START GIVEN DATA

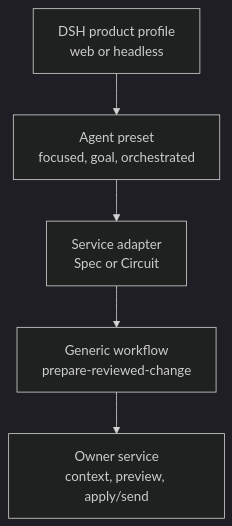
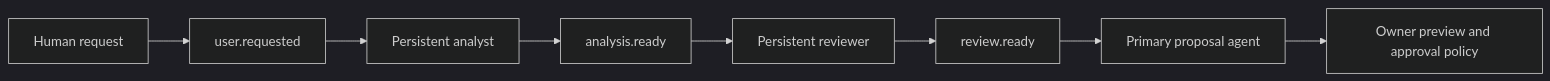
One commit to ankdesh/spec2gds changed the diagram in docs/dsh-configurable-assistant-tutorial.md. Above: the diagram before and after it, drawn with Mermaid (dark theme). The commit also changed other lines of this file and 34 other files, not shown here.

````diff
--- a/docs/dsh-configurable-assistant-tutorial.md
+++ b/docs/dsh-configurable-assistant-tutorial.md
@@ -9,13 +21,10 @@
 ```mermaid
-flowchart TD
-    P[DSH product profile<br/>web or headless]
-    A[Agent preset<br/>focused, goal, orchestrated]
-    S[Service adapter<br/>Spec or Circuit]
-    W[Generic workflow<br/>prepare-reviewed-change]
-    O[Owner service<br/>context, preview, apply/send]
-
-    P --> A
-    A --> S
-    S --> W
-    W --> O
+flowchart LR
+    U[Human request] --> E[user.requested]
+    E --> A[Persistent analyst]
+    A --> F[analysis.ready]
+    F --> R[Persistent reviewer]
+    R --> V[review.ready]
+    V --> P[Primary proposal agent]
+    P --> O[Owner preview and approval policy]
 ```
````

END GIVEN DATA

◆ PROBLEM DETAILS ◆
What's needed is an exact retyping of the records, pictures excluded.

◆ FINISHED EXERCISE ◆
One commit to ankdesh/spec2gds changed the diagram in docs/dsh-configurable-assistant-tutorial.md. Above: the diagram before and after it, drawn with Mermaid (dark theme). The commit also changed other lines of this file and 34 other files, not shown here.

````diff
--- a/docs/dsh-configurable-assistant-tutorial.md
+++ b/docs/dsh-configurable-assistant-tutorial.md
@@ -9,13 +21,10 @@
 ```mermaid
-flowchart TD
-    P[DSH product profile<br/>web or headless]
-    A[Agent preset<br/>focused, goal, orchestrated]
-    S[Service adapter<br/>Spec or Circuit]
-    W[Generic workflow<br/>prepare-reviewed-change]
-    O[Owner service<br/>context, preview, apply/send]
-
-    P --> A
-    A --> S
-    S --> W
-    W --> O
+flowchart LR
+    U[Human request] --> E[user.requested]
+    E --> A[Persistent analyst]
+    A --> F[analysis.ready]
+    F --> R[Persistent reviewer]
+    R --> V[review.ready]
+    V --> P[Primary proposal agent]
+    P --> O[Owner preview and approval policy]
 ```
````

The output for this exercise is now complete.